TAKING ACTION AGAINST Marine Debris
Project AWARE works to reduce underwater impacts of marine debris and prevent trash from entering the ocean in the first place.
Marine debris is not only unsightly, it’s dangerous to sea life, hazardous to human health, and costly to our economies. Marine animals become entangled in debris, and even mistake it for food – often with fatal results. Divers, swimmers and beach goers can be directly harmed by encounters with marine debris or its toxins. The environmental damage caused by plastic debris alone is estimated at US$13 billion a year.
An ideal thought is to follow the next 10 tips:
1. Be a Buoyancy Expert
Underwater plants and animals are more fragile than they appear. The
swipe of a fin, bump of your camera or even a touch can destroy decades
of coral growth, damage a plant or harm an animal. Streamline your scuba
and photo gear, keep your dive skills sharp, perfect your underwater photo
techniques and continue your dive training to fine-tune your skills. Always
be aware of your body, dive gear and photo equipment to avoid contact with
the natural environment.
2. Be a Role Model
New scuba divers are being trained and certified every day. Regardless of
your experience level, be sure to set a good example for others when interacting
with the environment – while underwater and on land.
3. Take Only Photos – Leave Only Bubbles
Nearly everything natural found underwater is alive or will be used by a
living creature. If you take a coral, shell or animal, you can disturb the delicate
balance and add to the depletion of dive sites for future generations.
4. Protect Underwater Life
Choose not to touch, feed, handle, chase or ride anything underwater. Your
actions may stress the animal, interrupt feeding and mating behavior or
provoke aggressive behavior. Understand and respect underwater life and
follow all local laws and regulations.
5. Become a Debris Activist
An astonishing amount of waste makes its way underwater, reaching even
the most remote ocean areas. Once there, it kills wildlife, destroys habitats
and threatens our health and economy. Don’t let your dives go to waste.
Remove and report what doesn’t belong underwater every time you dive.
Make a conscious effort to buy green, buy local and, when possible, buy
6. Make Responsible Seafood Choices

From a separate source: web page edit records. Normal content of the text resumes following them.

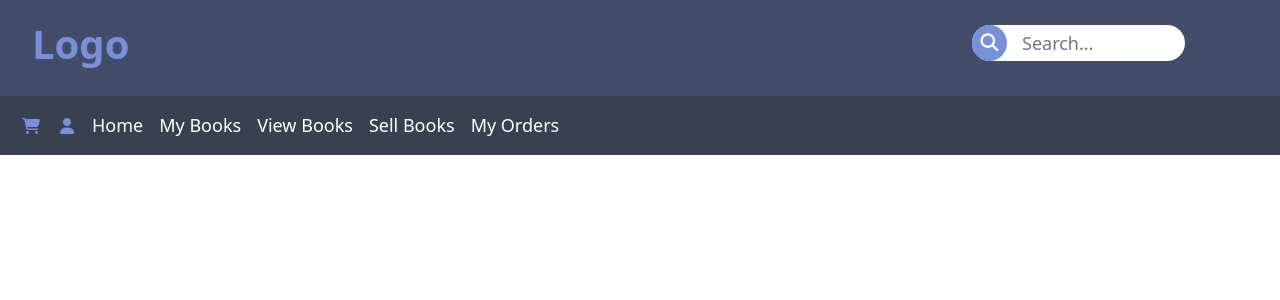
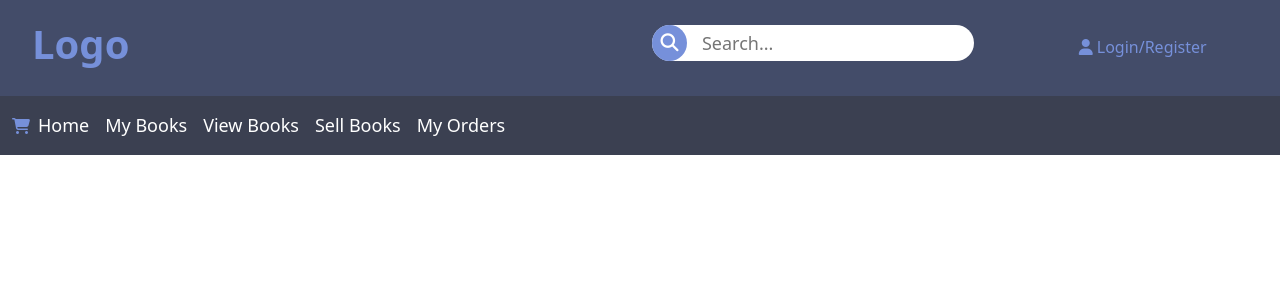
Before and after one commit to jatin527/Secondhand-Book-Buying-Selling-Portal, a Django app: template BookPortal/templates/navbar.html in a window 1280 px wide. Shown: the top 300 px of the page. Run offline with Django 3.2, Linux system fonts and the light colour scheme; the template is opened without the code that fills it, so the values that code supplies are empty; some libraries are stand-ins or nearby versions.

Commit message:
navbar static update

```diff
--- a/BookPortal/assets/css/navbar.css
+++ b/BookPortal/assets/css/navbar.css
@@ -8,18 +8,19 @@ body {
     padding-bottom: 10px;
 }
 
-h1.logo{
-    padding: 20px;
-}
-h1.logo a{
-    text-decoration: none;
+h1.logo {
+    padding-top: 30px;
     font-size: 40px;
-    color: #7690DA;
+    color: #5caae9;
     font-weight: bold;
 }
 
 li.nav-item a {
     color: white;
+    font-size: 18px;
+}
+
+i.fas {
     font-size: 18px;
 }
 
@@ -30,73 +31,3 @@ li.nav-item a {
 .row2 {
     background-color: #3B4051;
 }
-
-.input {
-    border: 0;
-    outline: none;
-    color: #8b7d77;
-}
-
-.search_wrap {
-    margin-right: 10%;
-    margin-top: 25px;
-}
-
-.search_wrap .search_box {
-    position: relative;
-    height: 60px;
-    padding-right: 100px;
-}
-
-.search_wrap .search_box .input {
-    position: absolute;
-    top: 0;
-    width: 80%;
-    height: 60%;
-    padding: 10px 20px;
-    border-radius: 3px;
-    font-size: 18px;
-}
-
-.search_wrap .search_box .btn {
-    position: absolute;
-    top: 0;
-    right: 0;
-    width: 35px;
-    height: 60%;
-    background: #7690da;
-    z-index: 1;
-    cursor: pointer;
-}
-
-.search_wrap .search_box .btn:hover {
-    background: #708bd2;
-}
-
-.search_wrap .search_box .btn.btn_common .fas {
-    position: absolute;
-    top: 50%;
-    left: 50%;
-    transform: translate(-50%, -50%);
-    color: #fff;
-    font-size: 18px;
-}
-
-.search_wrap.search_wrap_4 .search_box .input {
-    padding-left: 50px;
-    border-radius: 50px;
-}
-
-.search_wrap.search_wrap_4 .search_box .btn {
-    left: 0px;
-    border-radius: 50%;
-}
-i.fa-bars{
-    color: #7690DA;
-}
-
-a.ai i{
-    color: #7690DA;
-    padding: 10px;
-    float: left;
-}
--- a/BookPortal/static/css/navbar.css
+++ b/BookPortal/static/css/navbar.css
@@ -8,29 +8,104 @@ body {
     padding-bottom: 10px;
 }
 
+h1.logo {
+    padding: 20px;
+}
 
-h1.logo {
-    padding-top: 30px;
+h1.logo a {
+    text-decoration: none;
     font-size: 40px;
-    color: #5caae9;
+    color: #7690DA;
     font-weight: bold;
 }
 
 li.nav-item a {
-    color:white;
+    color: white;
     font-size: 18px;
-
 }
-i.fas{
-    font-size: 18px;
-
-}
-
-
 
 .row1 {
     background-color: #434c69;
 }
+
 .row2 {
     background-color: #3B4051;
 }
+
+.input {
+    border: 0;
+    outline: none;
+    color: #8b7d77;
+}
+
+.search_wrap {
+    margin-right: 0%;
+    margin-top: 25px;
+}
+
+.search_wrap .search_box {
+    position: relative;
+    height: 60px;
+    padding-right: 0px;
+}
+
+.search_wrap .search_box .input {
+    position: absolute;
+    top: 0;
+    width: 80%;
+    height: 60%;
+    padding: 10px 20px;
+    border-radius: 3px;
+    font-size: 18px;
+}
+
+.search_wrap .search_box .btn {
+    position: absolute;
+    top: 0;
+    right: 0;
+    width: 35px;
+    height: 60%;
+    background: #7690da;
+    z-index: 1;
+    cursor: pointer;
+}
+
+.search_wrap .search_box .btn:hover {
+    background: #708bd2;
+}
+
+.search_wrap .search_box .btn.btn_common .fas {
+    position: absolute;
+    top: 50%;
+    left: 50%;
+    transform: translate(-50%, -50%);
+    color: #fff;
+    font-size: 18px;
+}
+
+.search_wrap.search_wrap_4 .search_box .input {
+    padding-left: 50px;
+    border-radius: 50px;
+}
+
+.search_wrap.search_wrap_4 .search_box .btn {
+    left: 0px;
+    border-radius: 50%;
+}
+
+i.fa-bars {
+    color: #7690DA;
+}
+
+a.ai {
+    color: #7690DA;
+    float: left;
+    text-decoration: none;
+}
+
+a.user {
+    margin-top: 35px;
+    color: #7690DA;
+    float: left;
+    text-decoration: none;
+}
--- a/BookPortal/templates/navbar.html
+++ b/BookPortal/templates/navbar.html
@@ -5,24 +5,24 @@
     <meta charset="UTF-8">
     <meta name="viewport" content="width=device-width, initial-scale=1.0">
     <title>Books</title>
-    <link rel="stylesheet" href="css/bootstrap.css">
-    <link rel="stylesheet" href="css/navbar.css">
+    <link rel="stylesheet" href="../assets/css/bootstrap.css">
+    <link rel="stylesheet" href="../static/css/navbar.css">
     <script src="https://kit.fontawesome.com/5a485982fd.js" crossorigin="anonymous"></script>
-    <script src="js/bootstrap.js"></script>
+    <script src="../assets/js/bootstrap.js"></script>
 </head>
 
 <body>
     <div class="container-fluid">
         <div class="row row1">
-            <div class="col-9">
+            <div class="col-5">
                 <h1 class="logo">
                     <a href="#">
                         Logo
                     </a>
                 </h1>
-
             </div>
-            <div class="col-3">
+            <div class="col-1"></div>
+            <div class="col-4">
                 <div class="search_wrap search_wrap_4">
                     <div class="search_box">
                         <div class="btn btn_common">
@@ -34,7 +34,14 @@
                     </div>
                 </div>
             </div>
+            <div class="col-2">
+                <a class="user" href="#">
+                    <i class="fas fa-user"></i>
+                    Login/Register
+                </a>
+            </div>
         </div>
+
         <div class="row row2">
             <nav class="navbar navbar-expand-md">
 
@@ -47,9 +54,7 @@
                 <a class="ai" href="#">
                     <i class="fas fa-shopping-cart"></i>
                 </a>
-                <a class="ai" href="#">
-                    <i class="fas fa-user"></i>
-                </a>
+
                 <div class="collapse navbar-collapse" id="navbarSupportedContent">
                     <ul class="navbar-nav">
                         <li class="nav-item">
```
Also changed, not shown: BookPortal/templates/index.html (+10 -10 lines).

Overfishing leads to species declines while harmful fishing practices
damage and pollute underwater ecosystems. You play a critical role
as a consumer. If seafood is part of your meal selection, ensure you’re
choosing sustainably sourced species and encourage others, including
restaurants and shop owners, to do the same.
7. Take Action
Scuba divers are some of the strongest ocean advocates on the planet.
Now, more than ever, divers like you are taking a stand. Speak out for
conservation, share your underwater images, report environmental
damage to authorities and campaign for change.
8. Be an Eco-tourist
Make informed decisions when choosing and visiting a destination.
Choose facilities dedicated to responsible social and environmental
business practices that include water conservation, energy reduction,
proper waste disposal, use of mooring buoys and respect for local cultures,
laws and regulations.
9. Shrink Your Carbon Footprint
Global warming and ocean acidification are putting your favorite animals
and the whole ocean planet at risk. Do your part by understanding
and reducing your carbon footprint and look for ways to offset what you
10. Give Back
Ocean protection depends on all of our actions, large and small. Investing
in the ocean protects our planet and lets the dive adventure live on.
Donate or fundraise for ocean protection to fuel the grassroots action
and policy change necessary to ensure a clean, healthy ocean planet.